A powered PA speaker has a couple of advantages over the studio monitors for this particular application. A larger woofer allows for louder bass without causing the speaker to jump out it's enclosure. A horn-loaded high frequency driver helps to efficiently project and disperse the highs. In other words, it is designed to be heard in a room with live musicians. Furthermore, a powered speaker can sit on the floor like a monitor wedge, or mount on a pole, allowing the user to easily place it in the best location. The benefits of correct speaker placement in a live setting cannot be understated.

I'm only trying to read the OP's request. He seems to want it cheap and loud. Forget setting up a receiver or amp, running speaker wire, etc. Get one Behringer powered speaker (less than $200), plug it into a wall outlet, point it at your melon and GO!!!
Link Posted: 9/8/2010 5:00:14 AM EDT
[Last Edit: 9/8/2010 5:02:43 AM EDT by cmjohnson]
If you're planning to actually do any recording engineering, you need an accurate amp and speaker system.
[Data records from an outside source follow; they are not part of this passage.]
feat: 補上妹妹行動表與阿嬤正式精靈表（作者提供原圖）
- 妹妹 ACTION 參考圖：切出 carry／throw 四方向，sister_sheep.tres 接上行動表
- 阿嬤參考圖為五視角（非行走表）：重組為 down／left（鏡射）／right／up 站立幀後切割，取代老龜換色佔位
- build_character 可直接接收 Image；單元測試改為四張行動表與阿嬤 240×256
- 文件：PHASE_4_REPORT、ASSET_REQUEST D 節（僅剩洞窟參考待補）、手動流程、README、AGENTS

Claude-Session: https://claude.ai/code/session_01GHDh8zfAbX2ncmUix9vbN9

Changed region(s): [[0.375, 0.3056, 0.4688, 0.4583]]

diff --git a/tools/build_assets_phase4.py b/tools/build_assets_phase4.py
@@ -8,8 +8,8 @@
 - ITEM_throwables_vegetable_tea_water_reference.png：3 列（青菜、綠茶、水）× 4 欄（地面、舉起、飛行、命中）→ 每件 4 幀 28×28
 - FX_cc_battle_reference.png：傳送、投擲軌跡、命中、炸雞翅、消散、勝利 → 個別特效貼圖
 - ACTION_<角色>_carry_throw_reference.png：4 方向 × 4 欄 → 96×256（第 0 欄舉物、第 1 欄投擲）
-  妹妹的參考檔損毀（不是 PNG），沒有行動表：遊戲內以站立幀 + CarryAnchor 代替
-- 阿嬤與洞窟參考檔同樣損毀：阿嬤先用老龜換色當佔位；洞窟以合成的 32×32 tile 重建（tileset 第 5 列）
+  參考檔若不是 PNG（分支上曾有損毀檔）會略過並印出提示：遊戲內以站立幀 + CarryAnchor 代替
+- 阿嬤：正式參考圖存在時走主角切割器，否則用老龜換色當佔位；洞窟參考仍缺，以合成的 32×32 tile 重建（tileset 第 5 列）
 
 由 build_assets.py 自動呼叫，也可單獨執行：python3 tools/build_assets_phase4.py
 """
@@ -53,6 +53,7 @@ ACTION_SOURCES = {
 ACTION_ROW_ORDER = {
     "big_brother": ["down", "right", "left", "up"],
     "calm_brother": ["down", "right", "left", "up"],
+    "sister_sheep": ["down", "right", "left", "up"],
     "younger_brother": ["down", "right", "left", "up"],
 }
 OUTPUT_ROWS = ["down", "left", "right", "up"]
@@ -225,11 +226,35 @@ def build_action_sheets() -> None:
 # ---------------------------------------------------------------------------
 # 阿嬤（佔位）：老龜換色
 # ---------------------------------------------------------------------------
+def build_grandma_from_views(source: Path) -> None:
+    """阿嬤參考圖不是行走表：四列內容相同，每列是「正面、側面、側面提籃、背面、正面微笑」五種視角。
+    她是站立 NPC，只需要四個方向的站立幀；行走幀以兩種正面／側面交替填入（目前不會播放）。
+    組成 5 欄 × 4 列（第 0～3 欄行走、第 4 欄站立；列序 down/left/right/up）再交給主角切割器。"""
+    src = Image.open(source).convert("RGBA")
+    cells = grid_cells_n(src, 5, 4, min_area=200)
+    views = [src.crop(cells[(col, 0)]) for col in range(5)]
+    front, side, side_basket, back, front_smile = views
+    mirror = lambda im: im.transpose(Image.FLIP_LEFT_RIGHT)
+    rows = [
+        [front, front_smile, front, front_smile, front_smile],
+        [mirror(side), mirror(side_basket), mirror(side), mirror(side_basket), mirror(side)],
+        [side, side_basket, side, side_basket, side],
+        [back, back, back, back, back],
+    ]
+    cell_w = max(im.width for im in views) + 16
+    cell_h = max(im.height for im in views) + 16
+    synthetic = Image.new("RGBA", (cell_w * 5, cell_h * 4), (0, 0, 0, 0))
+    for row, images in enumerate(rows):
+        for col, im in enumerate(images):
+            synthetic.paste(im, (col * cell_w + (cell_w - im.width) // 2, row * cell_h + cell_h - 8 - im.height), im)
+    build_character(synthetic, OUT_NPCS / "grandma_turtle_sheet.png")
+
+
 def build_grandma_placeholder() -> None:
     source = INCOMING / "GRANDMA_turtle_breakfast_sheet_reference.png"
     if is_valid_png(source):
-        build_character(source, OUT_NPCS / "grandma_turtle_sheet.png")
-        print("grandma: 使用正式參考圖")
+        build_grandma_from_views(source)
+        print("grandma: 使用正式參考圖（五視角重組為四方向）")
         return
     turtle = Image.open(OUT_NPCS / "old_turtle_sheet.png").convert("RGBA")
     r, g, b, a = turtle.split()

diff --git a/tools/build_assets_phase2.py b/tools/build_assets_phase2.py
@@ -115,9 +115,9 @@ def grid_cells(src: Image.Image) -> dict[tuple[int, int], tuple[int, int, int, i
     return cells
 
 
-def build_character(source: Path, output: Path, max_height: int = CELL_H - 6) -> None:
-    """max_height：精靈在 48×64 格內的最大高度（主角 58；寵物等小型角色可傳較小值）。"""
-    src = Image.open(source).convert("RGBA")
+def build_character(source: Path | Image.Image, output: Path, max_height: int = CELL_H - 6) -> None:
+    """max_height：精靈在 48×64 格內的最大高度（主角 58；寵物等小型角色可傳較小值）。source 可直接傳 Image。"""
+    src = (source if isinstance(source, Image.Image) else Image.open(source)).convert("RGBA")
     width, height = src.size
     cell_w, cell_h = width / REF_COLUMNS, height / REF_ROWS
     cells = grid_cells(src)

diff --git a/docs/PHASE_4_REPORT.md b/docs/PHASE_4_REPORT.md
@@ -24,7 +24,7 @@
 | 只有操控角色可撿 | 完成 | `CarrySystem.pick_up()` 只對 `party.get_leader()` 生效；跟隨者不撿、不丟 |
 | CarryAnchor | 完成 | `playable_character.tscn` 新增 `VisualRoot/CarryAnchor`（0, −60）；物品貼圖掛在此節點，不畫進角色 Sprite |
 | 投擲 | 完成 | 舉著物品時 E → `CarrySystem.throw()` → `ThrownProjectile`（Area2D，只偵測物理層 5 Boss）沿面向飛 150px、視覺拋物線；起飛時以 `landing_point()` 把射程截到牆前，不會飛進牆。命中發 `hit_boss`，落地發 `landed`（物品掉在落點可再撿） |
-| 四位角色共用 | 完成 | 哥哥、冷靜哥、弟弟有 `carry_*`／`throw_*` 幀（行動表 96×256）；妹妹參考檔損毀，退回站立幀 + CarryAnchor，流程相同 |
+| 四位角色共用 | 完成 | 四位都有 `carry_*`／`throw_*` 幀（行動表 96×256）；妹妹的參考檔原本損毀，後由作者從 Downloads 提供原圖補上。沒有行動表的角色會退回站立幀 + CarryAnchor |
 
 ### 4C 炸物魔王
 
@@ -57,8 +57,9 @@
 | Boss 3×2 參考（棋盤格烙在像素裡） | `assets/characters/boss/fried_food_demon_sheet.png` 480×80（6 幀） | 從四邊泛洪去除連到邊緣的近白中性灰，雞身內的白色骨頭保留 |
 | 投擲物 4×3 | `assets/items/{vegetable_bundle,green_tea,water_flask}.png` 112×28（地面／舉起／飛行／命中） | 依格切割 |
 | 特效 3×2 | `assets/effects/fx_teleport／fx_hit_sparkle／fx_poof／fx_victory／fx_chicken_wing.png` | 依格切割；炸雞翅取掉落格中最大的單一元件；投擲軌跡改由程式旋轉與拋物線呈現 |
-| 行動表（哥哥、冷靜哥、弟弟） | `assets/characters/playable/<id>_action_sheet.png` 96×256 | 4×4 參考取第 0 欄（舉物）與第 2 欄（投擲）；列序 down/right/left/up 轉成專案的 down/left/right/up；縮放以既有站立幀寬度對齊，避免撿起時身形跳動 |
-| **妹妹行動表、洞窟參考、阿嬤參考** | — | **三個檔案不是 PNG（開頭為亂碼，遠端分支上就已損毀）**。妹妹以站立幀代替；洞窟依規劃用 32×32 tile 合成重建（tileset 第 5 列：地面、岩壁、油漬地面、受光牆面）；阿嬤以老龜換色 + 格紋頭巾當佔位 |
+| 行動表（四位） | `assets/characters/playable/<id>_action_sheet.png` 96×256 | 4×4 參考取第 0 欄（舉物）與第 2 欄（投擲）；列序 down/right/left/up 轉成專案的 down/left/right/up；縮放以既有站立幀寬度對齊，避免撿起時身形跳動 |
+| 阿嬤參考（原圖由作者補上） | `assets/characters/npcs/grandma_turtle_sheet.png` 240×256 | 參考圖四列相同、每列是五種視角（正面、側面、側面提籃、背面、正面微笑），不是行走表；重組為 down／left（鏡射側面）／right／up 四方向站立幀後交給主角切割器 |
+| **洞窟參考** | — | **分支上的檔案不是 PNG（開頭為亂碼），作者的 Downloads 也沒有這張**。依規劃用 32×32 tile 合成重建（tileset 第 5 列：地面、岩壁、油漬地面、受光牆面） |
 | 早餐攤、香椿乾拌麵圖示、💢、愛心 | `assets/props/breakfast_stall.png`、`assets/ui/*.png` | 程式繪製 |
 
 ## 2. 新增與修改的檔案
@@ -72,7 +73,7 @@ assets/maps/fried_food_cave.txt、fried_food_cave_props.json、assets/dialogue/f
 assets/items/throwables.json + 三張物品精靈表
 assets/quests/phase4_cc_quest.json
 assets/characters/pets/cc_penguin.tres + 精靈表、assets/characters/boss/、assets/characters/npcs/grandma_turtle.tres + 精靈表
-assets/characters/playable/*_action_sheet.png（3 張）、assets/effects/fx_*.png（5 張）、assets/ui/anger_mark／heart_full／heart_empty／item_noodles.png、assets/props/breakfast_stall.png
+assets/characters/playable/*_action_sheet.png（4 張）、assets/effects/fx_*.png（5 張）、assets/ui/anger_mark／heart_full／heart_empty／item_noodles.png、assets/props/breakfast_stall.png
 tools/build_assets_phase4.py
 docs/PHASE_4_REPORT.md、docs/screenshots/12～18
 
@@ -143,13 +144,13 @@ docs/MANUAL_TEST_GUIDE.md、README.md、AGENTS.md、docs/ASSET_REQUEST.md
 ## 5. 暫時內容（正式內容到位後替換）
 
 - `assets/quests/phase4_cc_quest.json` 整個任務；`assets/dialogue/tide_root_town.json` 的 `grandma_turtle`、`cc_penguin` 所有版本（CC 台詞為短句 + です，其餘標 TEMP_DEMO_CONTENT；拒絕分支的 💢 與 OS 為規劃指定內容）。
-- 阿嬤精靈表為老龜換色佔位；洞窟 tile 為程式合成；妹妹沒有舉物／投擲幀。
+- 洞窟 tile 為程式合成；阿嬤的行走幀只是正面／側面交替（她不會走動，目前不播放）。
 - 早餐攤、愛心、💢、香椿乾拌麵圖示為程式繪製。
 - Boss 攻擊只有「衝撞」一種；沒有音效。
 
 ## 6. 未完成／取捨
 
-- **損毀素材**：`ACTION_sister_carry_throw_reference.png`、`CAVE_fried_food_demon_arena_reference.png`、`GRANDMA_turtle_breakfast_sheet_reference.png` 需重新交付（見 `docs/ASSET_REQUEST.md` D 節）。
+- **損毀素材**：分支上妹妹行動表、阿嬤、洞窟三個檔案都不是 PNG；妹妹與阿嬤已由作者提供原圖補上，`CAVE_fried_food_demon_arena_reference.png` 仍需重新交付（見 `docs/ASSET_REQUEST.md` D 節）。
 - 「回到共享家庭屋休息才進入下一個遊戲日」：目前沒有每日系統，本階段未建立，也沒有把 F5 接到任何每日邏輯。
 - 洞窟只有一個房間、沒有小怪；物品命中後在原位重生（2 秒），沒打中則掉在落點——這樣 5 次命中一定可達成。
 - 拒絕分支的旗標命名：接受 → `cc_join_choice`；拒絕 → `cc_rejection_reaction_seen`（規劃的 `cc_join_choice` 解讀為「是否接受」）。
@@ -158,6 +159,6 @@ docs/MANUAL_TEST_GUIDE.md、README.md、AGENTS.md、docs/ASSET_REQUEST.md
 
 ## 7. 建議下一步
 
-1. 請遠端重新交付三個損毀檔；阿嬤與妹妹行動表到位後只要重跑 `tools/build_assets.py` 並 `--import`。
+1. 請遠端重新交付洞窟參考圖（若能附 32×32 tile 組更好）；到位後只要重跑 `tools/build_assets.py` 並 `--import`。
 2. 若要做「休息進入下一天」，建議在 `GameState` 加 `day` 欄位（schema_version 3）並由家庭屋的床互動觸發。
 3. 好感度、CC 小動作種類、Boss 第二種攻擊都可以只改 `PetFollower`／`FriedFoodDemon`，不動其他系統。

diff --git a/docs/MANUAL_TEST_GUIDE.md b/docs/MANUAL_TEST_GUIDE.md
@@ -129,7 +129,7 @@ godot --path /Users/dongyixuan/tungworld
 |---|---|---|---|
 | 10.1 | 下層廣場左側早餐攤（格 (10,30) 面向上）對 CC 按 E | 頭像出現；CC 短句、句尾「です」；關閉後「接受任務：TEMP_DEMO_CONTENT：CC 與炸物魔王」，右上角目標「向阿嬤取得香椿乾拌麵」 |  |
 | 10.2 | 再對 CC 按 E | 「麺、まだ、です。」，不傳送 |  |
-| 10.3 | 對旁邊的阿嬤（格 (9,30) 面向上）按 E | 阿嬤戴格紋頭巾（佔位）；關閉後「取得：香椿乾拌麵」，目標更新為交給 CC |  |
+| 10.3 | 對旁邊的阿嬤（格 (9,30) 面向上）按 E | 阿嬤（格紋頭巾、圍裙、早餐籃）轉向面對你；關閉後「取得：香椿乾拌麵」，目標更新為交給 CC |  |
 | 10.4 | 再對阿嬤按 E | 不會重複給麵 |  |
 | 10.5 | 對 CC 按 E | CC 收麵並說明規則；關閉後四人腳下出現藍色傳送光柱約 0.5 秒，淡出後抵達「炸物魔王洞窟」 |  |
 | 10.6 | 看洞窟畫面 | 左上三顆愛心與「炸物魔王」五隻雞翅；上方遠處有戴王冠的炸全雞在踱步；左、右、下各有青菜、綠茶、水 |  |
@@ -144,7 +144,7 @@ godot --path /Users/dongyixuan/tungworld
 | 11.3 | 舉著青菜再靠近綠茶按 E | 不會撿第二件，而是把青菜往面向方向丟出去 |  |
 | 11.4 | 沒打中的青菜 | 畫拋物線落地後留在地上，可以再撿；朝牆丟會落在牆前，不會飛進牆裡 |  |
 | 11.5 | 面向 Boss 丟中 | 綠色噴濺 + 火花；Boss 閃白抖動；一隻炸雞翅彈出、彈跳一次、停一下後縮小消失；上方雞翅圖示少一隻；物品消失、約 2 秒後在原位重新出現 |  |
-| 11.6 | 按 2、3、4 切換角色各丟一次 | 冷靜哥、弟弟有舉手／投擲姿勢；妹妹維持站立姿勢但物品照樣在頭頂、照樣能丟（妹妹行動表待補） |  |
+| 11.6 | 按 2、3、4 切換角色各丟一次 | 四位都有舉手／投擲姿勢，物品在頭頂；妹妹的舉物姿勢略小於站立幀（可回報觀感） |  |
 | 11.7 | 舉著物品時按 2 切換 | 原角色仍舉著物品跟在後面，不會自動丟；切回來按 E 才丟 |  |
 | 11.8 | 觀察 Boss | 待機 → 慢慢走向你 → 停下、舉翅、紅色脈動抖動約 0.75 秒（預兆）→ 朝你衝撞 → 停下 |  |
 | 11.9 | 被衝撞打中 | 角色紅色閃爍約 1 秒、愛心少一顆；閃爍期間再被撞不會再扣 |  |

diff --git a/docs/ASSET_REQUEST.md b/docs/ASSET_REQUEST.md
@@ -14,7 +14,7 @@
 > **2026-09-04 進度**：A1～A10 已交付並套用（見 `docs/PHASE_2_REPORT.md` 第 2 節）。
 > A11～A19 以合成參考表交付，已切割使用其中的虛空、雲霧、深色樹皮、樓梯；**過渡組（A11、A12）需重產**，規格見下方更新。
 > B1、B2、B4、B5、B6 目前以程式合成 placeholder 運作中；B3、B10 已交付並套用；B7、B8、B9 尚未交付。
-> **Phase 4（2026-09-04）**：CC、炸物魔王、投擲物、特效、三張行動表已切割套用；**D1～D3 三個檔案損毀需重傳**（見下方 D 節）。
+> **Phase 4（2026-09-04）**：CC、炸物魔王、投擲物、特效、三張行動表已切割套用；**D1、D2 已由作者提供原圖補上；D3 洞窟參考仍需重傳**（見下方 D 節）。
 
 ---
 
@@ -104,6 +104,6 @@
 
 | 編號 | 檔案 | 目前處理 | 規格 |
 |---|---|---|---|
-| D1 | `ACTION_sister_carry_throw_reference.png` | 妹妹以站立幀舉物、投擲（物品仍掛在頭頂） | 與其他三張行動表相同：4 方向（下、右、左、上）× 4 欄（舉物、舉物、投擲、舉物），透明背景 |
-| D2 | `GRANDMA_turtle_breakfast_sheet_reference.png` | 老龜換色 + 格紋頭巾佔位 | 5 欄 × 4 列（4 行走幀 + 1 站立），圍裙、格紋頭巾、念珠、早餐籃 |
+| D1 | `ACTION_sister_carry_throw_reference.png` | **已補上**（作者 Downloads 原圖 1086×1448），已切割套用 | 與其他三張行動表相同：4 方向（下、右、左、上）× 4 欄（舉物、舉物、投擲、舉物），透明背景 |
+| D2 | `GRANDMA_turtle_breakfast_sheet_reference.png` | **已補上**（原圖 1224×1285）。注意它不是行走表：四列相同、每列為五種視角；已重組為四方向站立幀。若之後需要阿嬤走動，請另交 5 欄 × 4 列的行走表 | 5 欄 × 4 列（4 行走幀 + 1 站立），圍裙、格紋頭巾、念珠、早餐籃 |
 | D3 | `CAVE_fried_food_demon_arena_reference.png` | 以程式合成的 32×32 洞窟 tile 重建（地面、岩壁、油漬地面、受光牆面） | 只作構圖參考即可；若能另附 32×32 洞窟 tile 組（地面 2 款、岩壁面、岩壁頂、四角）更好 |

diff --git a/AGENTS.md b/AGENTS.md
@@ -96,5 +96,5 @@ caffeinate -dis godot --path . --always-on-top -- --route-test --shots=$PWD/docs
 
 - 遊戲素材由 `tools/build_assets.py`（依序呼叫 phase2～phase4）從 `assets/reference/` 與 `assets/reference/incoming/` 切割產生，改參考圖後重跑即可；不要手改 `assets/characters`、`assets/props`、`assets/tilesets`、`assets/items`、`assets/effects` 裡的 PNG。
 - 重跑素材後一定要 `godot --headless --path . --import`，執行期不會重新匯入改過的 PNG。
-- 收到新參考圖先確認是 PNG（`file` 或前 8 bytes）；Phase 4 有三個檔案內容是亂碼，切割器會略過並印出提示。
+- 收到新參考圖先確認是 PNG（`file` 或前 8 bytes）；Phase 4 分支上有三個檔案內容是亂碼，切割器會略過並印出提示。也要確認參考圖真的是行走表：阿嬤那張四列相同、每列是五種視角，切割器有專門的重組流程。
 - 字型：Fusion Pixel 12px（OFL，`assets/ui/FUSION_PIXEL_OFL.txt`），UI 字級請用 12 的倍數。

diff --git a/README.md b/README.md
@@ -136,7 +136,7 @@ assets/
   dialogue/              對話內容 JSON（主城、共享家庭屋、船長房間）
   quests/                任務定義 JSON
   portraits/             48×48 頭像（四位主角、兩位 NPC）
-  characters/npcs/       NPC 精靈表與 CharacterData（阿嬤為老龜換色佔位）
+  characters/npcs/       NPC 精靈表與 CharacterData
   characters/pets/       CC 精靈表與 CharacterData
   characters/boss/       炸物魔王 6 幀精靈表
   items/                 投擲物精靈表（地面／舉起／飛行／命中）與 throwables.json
Most "big old stereos from pawn shops" may play loud but I woudn't call them accurate enough or detailed enough to get the job done. If you're going to do any mixing or EQ'ing,
you need accurate speakers or you're just working against yourself.

Get some real studio monitors as I described. They'll make your job easy.


If you just want to jam along, then just get anything that sounds OK to you and be done with it.


CJ
Link Posted: 9/8/2010 6:20:33 AM EDT
Need to be around regular live band volume ....... or somewhat close .
You think my best bet would be just 1 powered speaker , connected to my PC ???


The answer to this question is a resounding yes. If you want to play tracks at live band volume, if you want to play your instrument at high levels as if it were a gig or rehearsal, buy a piece of equipment designed for live music applications.

You've said nothing about mixing or mastering music. Don't buy low-end studio monitor speakers for playback alongside live instruments. Imagine a singer trying to use a pair of near-fields as a stage monitor in a live setting.

PA speaker cabinets are designed to produce intelligible music in loud, noisy environments. Near-field studio monitors are designed for fine tuning a mix in a quiet control room. If PA cabinets are apples and studio monitors are oranges, you want apples in this situation, trust me.

I'm not just spouting theory, here. I recently set up a jbl EON (powered PA cabinet) in front of my drum kit and jammed along with Soundgarden's Superunknown. The cabinet produced clear, punchy, loud music that I could easily play along with. Can one really argue that I would've been better off with a home stereo or studio monitors, when there I sit behind my drums at full tilt boogie?





Link Posted: 9/8/2010 3:42:09 PM EDT
[Last Edit: 9/8/2010 3:42:39 PM EDT by Restless]
Get one Behringer powered speaker (less than $200), plug it into a wall outlet, point it at your melon and GO!!!


Thanks a lot for the advice , I just want to satisfy my jones until i find some guys to play with again .

I think I will go this route .
Anyone have any suggestions on a tested and proven powered Ill be checking back , untill then I will be searching for Behringer .

Thanks again for your time guys .
Top Top